By Pete Robbins
Mid-Atlantic Staff Writer
Sept. 8, 2010
If Gershwin had written lyrics to describe my past two months of fishing, no doubt they’d start off “Summertime, and the fishing’s crappy.”
If 20 years from now a still-youthful Denzel Washington agrees to play me in a film about my fishing in July and August of 2010, it’ll probably be called “Remember the Suck Truck.” In short, it’ll be the story of how some talented fishermen and one angler who apparently doesn’t know which end of the fishing rod to hold integrated the tidal rivers of the mid-Atlantic.
If my July and August tournament results had a Facebook page, the only ones who’d be pressing the “Like” button would be the fish, who have up until now largely ignored me.
Last Updated on Thursday, 02 September 2010 09:34
Sept. 2, 2010
On Day Three of the 2008 Bassmaster Elite Series tournament on Falcon Lake, I had the good fortune to draw out with North Carolina’s Marty Stone, who at that point in time was driving a BassCat Cougar FTD. Thanks to the fish he found, it was one of the best days I’ve ever spent on the water: I caught my personal best largemouth, 8-12, which made up a substantial portion of my personal best 22 pound tournament limit.
On the pro side, they wouldn’t have even weighed that fish for big bass and the limit would’ve come in somewhere around the Mendoza Line, but it was memorable to a once-a-week warrior like myself.
I had no idea if I’d ever get back to Falcon (I’ve been back twice since). I also had no idea if I’d ever see that magic boat again. Marty found the fish. I caught the fish. The boat got them back across a choppy Falcon to be weighed and released. It played a role just as we did.
Last Updated on Thursday, 26 August 2010 14:12
August 26, 2010
- When in doubt, go with green pumpkin.
- If you’re not sure you can get the boat into an area, leave plenty of time to get out and get back to weigh in.
- Don’t use cheap outboard oil.
- No socks with sandals.
- When in doubt, put on new line.
- If given the choice, don’t ever use the middle urinal.
- Don’t wear the dye-sublimated tournament jersey to dinner.
- Don’t assume your partner knows how to net fish.

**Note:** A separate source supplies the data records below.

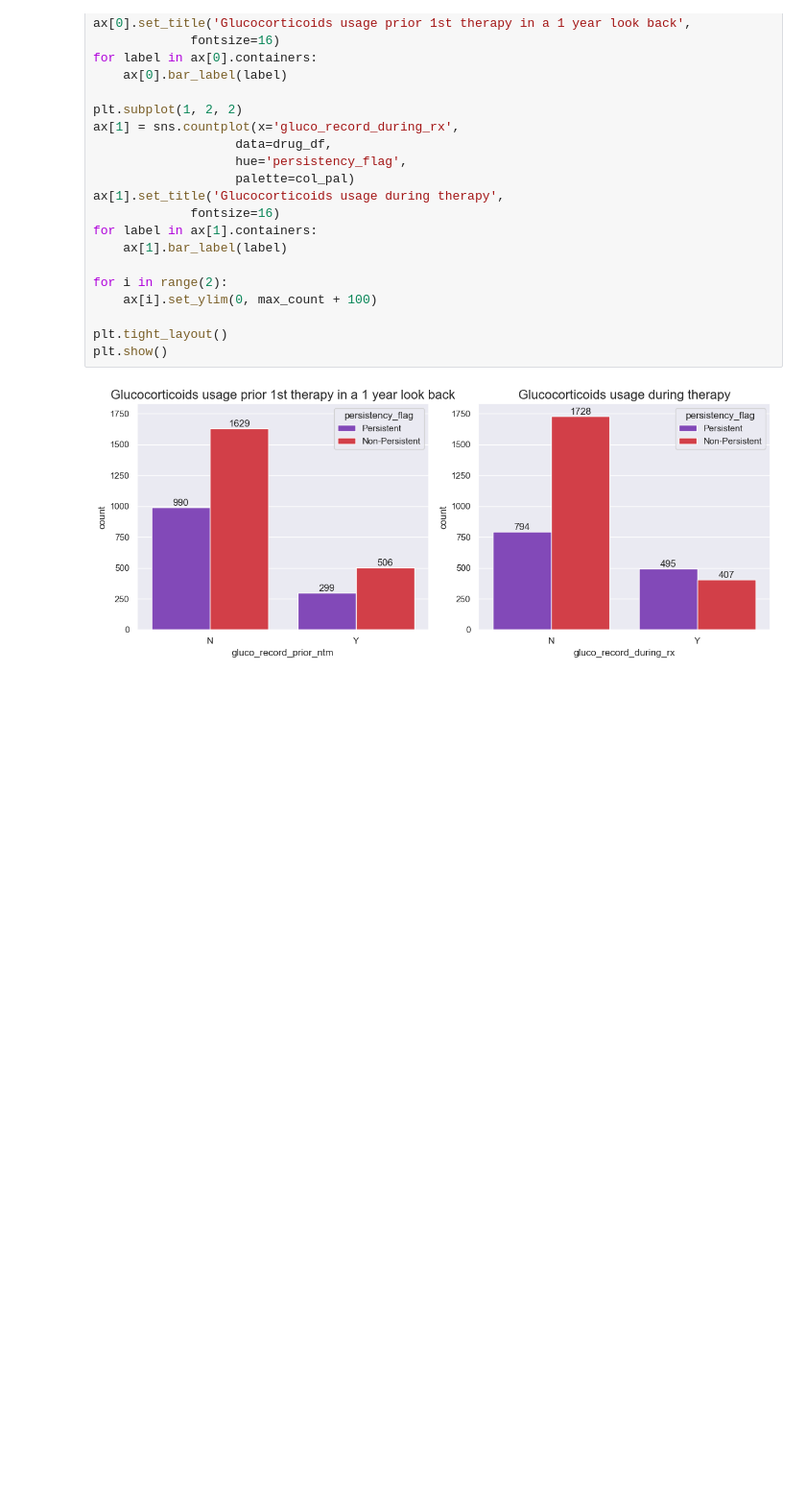
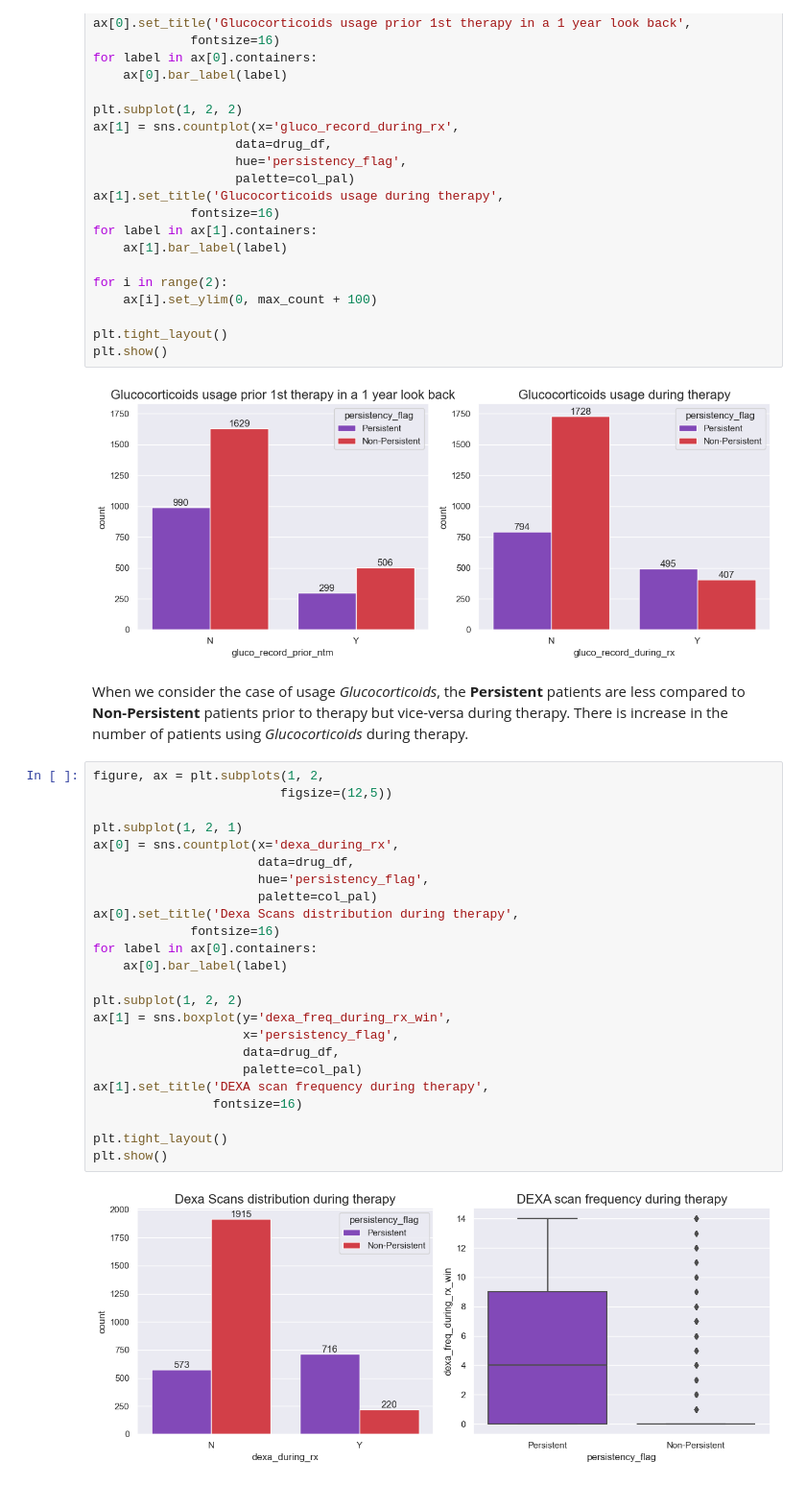
Before and after one commit to shezkh/Healthcare-Project, a Jupyter notebook: src/Data_Exploration_Ashish.ipynb, the cells around one changed output. Shown: that part at 96% size. Cells and saved outputs as stored; diff of their text form; blank space fills up the shorter version.

```diff
--- a/src/Data_Exploration_Ashish.ipynb
+++ b/src/Data_Exploration_Ashish.ipynb
@@ -248,3 +251,31 @@ plt.tight_layout()
 plt.show()
 # %% [output]
 [figure]
+# %% [markdown]
+When we consider the case of usage *Glucocorticoids*, the **Persistent** patients are less compared to **Non-Persistent** patients prior to therapy but vice-versa during therapy. There is increase in the number of patients using *Glucocorticoids* during therapy.
+# %%
+figure, ax = plt.subplots(1, 2,
+                         figsize=(12,5))
+
+plt.subplot(1, 2, 1)
+ax[0] = sns.countplot(x='dexa_during_rx',
+                      data=drug_df,
+                      hue='persistency_flag',
+                      palette=col_pal)
+ax[0].set_title('Dexa Scans distribution during therapy',
+             fontsize=16)
+for label in ax[0].containers:
+    ax[0].bar_label(label)
+
+plt.subplot(1, 2, 2)
+ax[1] = sns.boxplot(y='dexa_freq_during_rx_win',
+                    x='persistency_flag',
+                    data=drug_df,
+                    palette=col_pal)
+ax[1].set_title('DEXA scan frequency during therapy',
+                fontsize=16)
+
+plt.tight_layout()
+plt.show()
+# %% [output]
+[figure, added]
```
Also changed, not shown: parts of 17 cells of this notebook.
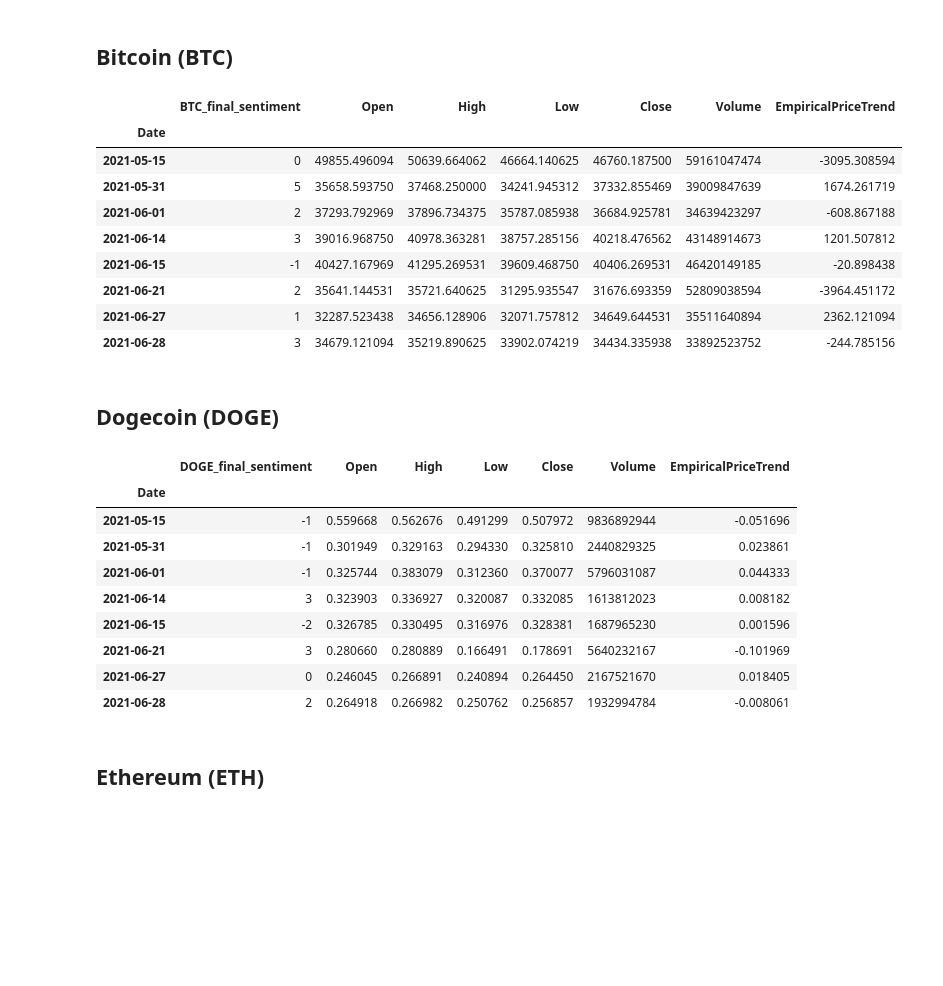
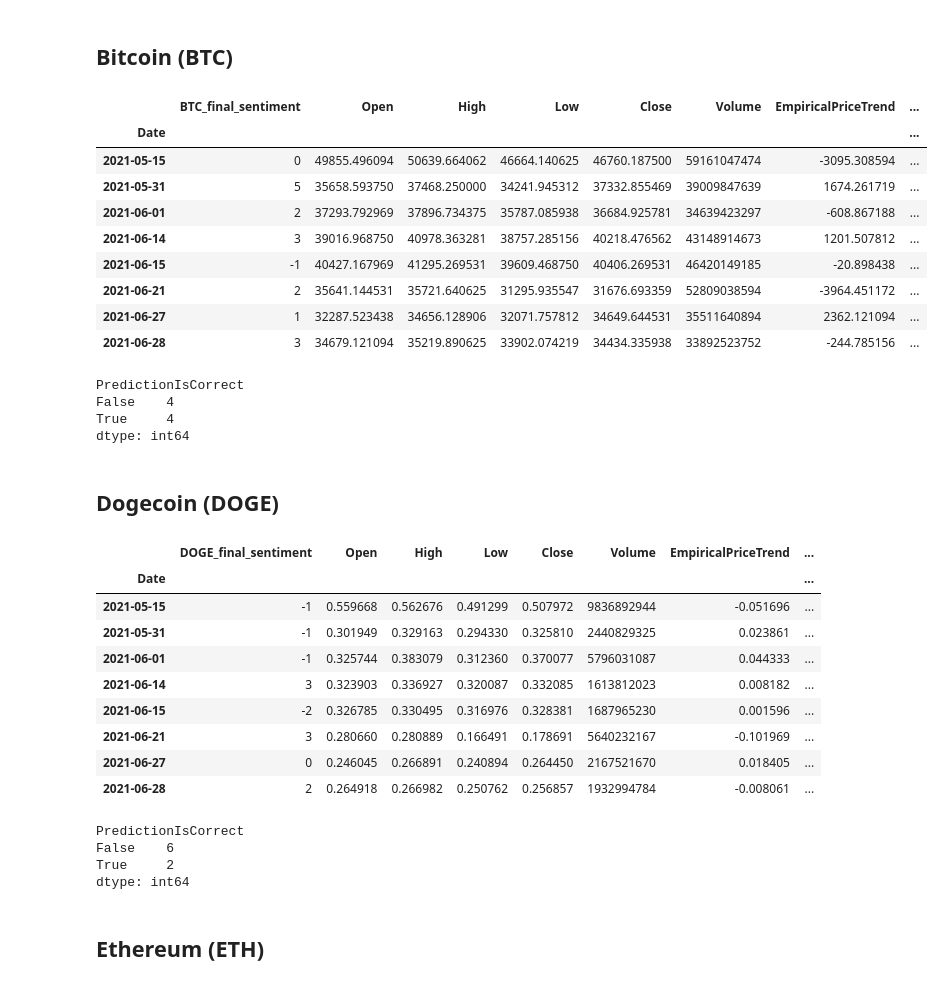
Before and after one commit to distractedm1nd/mar2moon, a Jupyter notebook: scripts/CoinPriceAnalysis.ipynb, the cells around one changed output. Cells and saved outputs as stored; diff of their text form; code cells hidden in the pictures; blank space fills up the shorter version.

```diff
--- a/scripts/CoinPriceAnalysis.ipynb
+++ b/scripts/CoinPriceAnalysis.ipynb
@@ -324,37 +322,57 @@ display(calc_final_sentiments_by_date)
 # %%
 ### BTC
 comparison_table_bitcoin = pd.merge(btc_final_sentiment_by_date.to_frame(), btc_data, on = "Date")
 comparison_table_bitcoin["EmpiricalPriceTrend"] = btc_data["Close"] - btc_data["Open"]
+comparison_table_bitcoin["PredictedTrendbySA"] = np.where(comparison_table_bitcoin["BTC_final_sentiment"] > 0, "bullish", np.where(comparison_table_bitcoin["BTC_final_sentiment"] < 0, "bearish", "neutral"))
+comparison_table_bitcoin["ObservedTrend"] = np.where(comparison_table_bitcoin["EmpiricalPriceTrend"] > 0, "bullish", np.where(comparison_table_bitcoin["EmpiricalPriceTrend"] < 0, "bearish", "neutral"))
+comparison_table_bitcoin["PredictionIsCorrect"] = np.where(comparison_table_bitcoin["PredictedTrendbySA"] == comparison_table_bitcoin["ObservedTrend"], True, False)
 display(comparison_table_bitcoin)
 # %% [output]
-|  | BTC_final_sentiment | Open | High | Low | Close | Volume | EmpiricalPriceTrend |
-| Date |  |  |  |  |  |  |  |
-| 2021-05-15 | 0 | 49855.496094 | 50639.664062 | 46664.140625 | 46760.187500 | 59161047474 | -3095.308594 |
-| 2021-05-31 | 5 | 35658.593750 | 37468.250000 | 34241.945312 | 37332.855469 | 39009847639 | 1674.261719 |
-| 2021-06-01 | 2 | 37293.792969 | 37896.734375 | 35787.085938 | 36684.925781 | 34639423297 | -608.867188 |
-| 2021-06-14 | 3 | 39016.968750 | 40978.363281 | 38757.285156 | 40218.476562 | 43148914673 | 1201.507812 |
-| 2021-06-15 | -1 | 40427.167969 | 41295.269531 | 39609.468750 | 40406.269531 | 46420149185 | -20.898438 |
-| 2021-06-21 | 2 | 35641.144531 | 35721.640625 | 31295.935547 | 31676.693359 | 52809038594 | -3964.451172 |
-| 2021-06-27 | 1 | 32287.523438 | 34656.128906 | 32071.757812 | 34649.644531 | 35511640894 | 2362.121094 |
-| 2021-06-28 | 3 | 34679.121094 | 35219.890625 | 33902.074219 | 34434.335938 | 33892523752 | -244.785156 |
+|  | BTC_final_sentiment | Open | High | Low | Close | Volume | EmpiricalPriceTrend | ... |
+| Date |  |  |  |  |  |  |  | ... |
+| 2021-05-15 | 0 | 49855.496094 | 50639.664062 | 46664.140625 | 46760.187500 | 59161047474 | -3095.308594 | ... |
+| 2021-05-31 | 5 | 35658.593750 | 37468.250000 | 34241.945312 | 37332.855469 | 39009847639 | 1674.261719 | ... |
+| 2021-06-01 | 2 | 37293.792969 | 37896.734375 | 35787.085938 | 36684.925781 | 34639423297 | -608.867188 | ... |
+| 2021-06-14 | 3 | 39016.968750 | 40978.363281 | 38757.285156 | 40218.476562 | 43148914673 | 1201.507812 | ... |
+| 2021-06-15 | -1 | 40427.167969 | 41295.269531 | 39609.468750 | 40406.269531 | 46420149185 | -20.898438 | ... |
+| 2021-06-21 | 2 | 35641.144531 | 35721.640625 | 31295.935547 | 31676.693359 | 52809038594 | -3964.451172 | ... |
+| 2021-06-27 | 1 | 32287.523438 | 34656.128906 | 32071.757812 | 34649.644531 | 35511640894 | 2362.121094 | ... |
+| 2021-06-28 | 3 | 34679.121094 | 35219.890625 | 33902.074219 | 34434.335938 | 33892523752 | -244.785156 | ... |
+# %%
+comparison_table_bitcoin.groupby('PredictionIsCorrect').size()
+# %% [output]
+PredictionIsCorrect
+False    4
+True     4
+dtype: int64
 # %% [markdown]
 ## Dogecoin (DOGE)
 # %%
 ### DOGE
 comparison_table_doge = pd.merge(doge_final_sentiment_by_date.to_frame(), doge_data, on = "Date")
 comparison_table_doge["EmpiricalPriceTrend"] = doge_data["Close"] - doge_data["Open"]
+comparison_table_doge["PredictedTrendbySA"] = np.where(comparison_table_doge["DOGE_final_sentiment"] > 0, "bullish", np.where(comparison_table_doge["DOGE_final_sentiment"] < 0, "bearish", "neutral"))
+comparison_table_doge["ObservedTrend"] = np.where(comparison_table_doge["EmpiricalPriceTrend"] > 0, "bullish", np.where(comparison_table_doge["EmpiricalPriceTrend"] < 0, "bearish", "neutral"))
+comparison_table_doge["PredictionIsCorrect"] = np.where(comparison_table_doge["PredictedTrendbySA"] == comparison_table_doge["ObservedTrend"], True, False)
 display(comparison_table_doge)
 # %% [output]
-|  | DOGE_final_sentiment | Open | High | Low | Close | Volume | EmpiricalPriceTrend |
-| Date |  |  |  |  |  |  |  |
-| 2021-05-15 | -1 | 0.559668 | 0.562676 | 0.491299 | 0.507972 | 9836892944 | -0.051696 |
-| 2021-05-31 | -1 | 0.301949 | 0.329163 | 0.294330 | 0.325810 | 2440829325 | 0.023861 |
-| 2021-06-01 | -1 | 0.325744 | 0.383079 | 0.312360 | 0.370077 | 5796031087 | 0.044333 |
-| 2021-06-14 | 3 | 0.323903 | 0.336927 | 0.320087 | 0.332085 | 1613812023 | 0.008182 |
-| 2021-06-15 | -2 | 0.326785 | 0.330495 | 0.316976 | 0.328381 | 1687965230 | 0.001596 |
-| 2021-06-21 | 3 | 0.280660 | 0.280889 | 0.166491 | 0.178691 | 5640232167 | -0.101969 |
-| 2021-06-27 | 0 | 0.246045 | 0.266891 | 0.240894 | 0.264450 | 2167521670 | 0.018405 |
-| 2021-06-28 | 2 | 0.264918 | 0.266982 | 0.250762 | 0.256857 | 1932994784 | -0.008061 |
+|  | DOGE_final_sentiment | Open | High | Low | Close | Volume | EmpiricalPriceTrend | ... |
+| Date |  |  |  |  |  |  |  | ... |
+| 2021-05-15 | -1 | 0.559668 | 0.562676 | 0.491299 | 0.507972 | 9836892944 | -0.051696 | ... |
+| 2021-05-31 | -1 | 0.301949 | 0.329163 | 0.294330 | 0.325810 | 2440829325 | 0.023861 | ... |
+| 2021-06-01 | -1 | 0.325744 | 0.383079 | 0.312360 | 0.370077 | 5796031087 | 0.044333 | ... |
+| 2021-06-14 | 3 | 0.323903 | 0.336927 | 0.320087 | 0.332085 | 1613812023 | 0.008182 | ... |
+| 2021-06-15 | -2 | 0.326785 | 0.330495 | 0.316976 | 0.328381 | 1687965230 | 0.001596 | ... |
+| 2021-06-21 | 3 | 0.280660 | 0.280889 | 0.166491 | 0.178691 | 5640232167 | -0.101969 | ... |
+| 2021-06-27 | 0 | 0.246045 | 0.266891 | 0.240894 | 0.264450 | 2167521670 | 0.018405 | ... |
+| 2021-06-28 | 2 | 0.264918 | 0.266982 | 0.250762 | 0.256857 | 1932994784 | -0.008061 | ... |
+# %%
+comparison_table_doge.groupby('PredictionIsCorrect').size()
+# %% [output]
+PredictionIsCorrect
+False    6
+True     2
+dtype: int64
 # %% [markdown]
 ## Ethereum (ETH)
 # %%
```
Also changed, not shown: parts of 5 cells of this notebook.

- Don’t eat Mexican food the night before a tournament unless you are in Texas or Mexico (quesadillas are excepted from this rule).
- Always bring the rain suit.